A.D., for me, has come to mean not anno Domini but anno DeLillo, an unaccountable time after the annulment of time — after the fall seasons and spring seasons, after the sweeps-weeks and opening weekends, after the early and late editions, after the updates at 6 and at 10 ... Now — if we can agree to pretend that we know what 'now' is — the master has brought us The Silence: the latest installment in his chronicle of our unrelenting present ... There is something quixotic about what DeLillo has done: writing about contemporary culture even as it collapses into subcultures, and even as the democratic dream of a collective center is derided as suspicious in identitarian terms ... The Silence is even more bone-hard and skeletally spare than its predecessor, though its subject is considerably broader. In it, humans deprived of technology resign themselves to death, and not just to individual death but to cultural death, the end of the world, the end of time.
The Silence is just over a hundred pages long, so it is not as commodious a novel as Underworld, and not as funny as White Noise. Many of the same themes recur in a pared-down form, the novel illuminating the previous work with an intense, narrow beam. Sporting masculinity, educators, other languages, systems, paranoias, what is remembered and what is forgotten, the mass mind; these are presented, not in a fritz of interconnectivity but as mimicry, emptiness and, finally, silence. Nobody speaks the way the characters in this novel do, nor are we asked to believe they would. They are, however, compelling and human, and their voices have a ritualised urgency. DeLillo is a master stylist, and not a word goes to waste. This is the novel as performance art, as expressionistic play. The Silence is like watching Melancholia by Lars von Trier or an opera by Philip Glass—it always feels 'foreign.' There is also something of the mid-1980s distilled and transported here: something rapt and male, full of longing for the machine and for the end of days.
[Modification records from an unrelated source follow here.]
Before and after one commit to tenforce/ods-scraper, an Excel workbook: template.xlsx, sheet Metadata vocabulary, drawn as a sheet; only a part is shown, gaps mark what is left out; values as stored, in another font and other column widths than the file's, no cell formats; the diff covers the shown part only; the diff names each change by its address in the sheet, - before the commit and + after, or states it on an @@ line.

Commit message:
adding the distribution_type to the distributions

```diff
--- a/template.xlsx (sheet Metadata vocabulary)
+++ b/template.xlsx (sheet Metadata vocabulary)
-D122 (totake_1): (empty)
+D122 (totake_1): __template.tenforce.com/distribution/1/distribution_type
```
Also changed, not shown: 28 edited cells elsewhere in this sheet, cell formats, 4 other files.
DeLillo’s new one is a pristine disaster novel with apocalyptic overtones. It’s a Stephen King novel scored by Philip Glass instead of Chuck Berry ... The good news about The Silence is that it’s engrossing and that, at 83, DeLillo’s syntax is as prickly as ever. I’m as attracted as anyone else to stories of doomed airplane flights and intimations of the end of the world, and DeLillo mostly held me rapt. I was never sorry to be holding this novel. The bad news, in addition to a certain amount of black-box, black turtleneck pretentiousness that is a hallmark of late-career DeLillo, is that The Silence reads like the first two chapters of a disaster novel. At 117 pages, it’s over before it gets started. It’s as if a filmmaker put two couples inside a remote old farmhouse for the weekend, cut the power, cued the dogs of hell and then rolled the credits ... a minor, oddly frictionless DeLillo novel. In terms of his career, it is not waterfall but spray. Posterity will be kind to him, but it will take relatively little note of this production.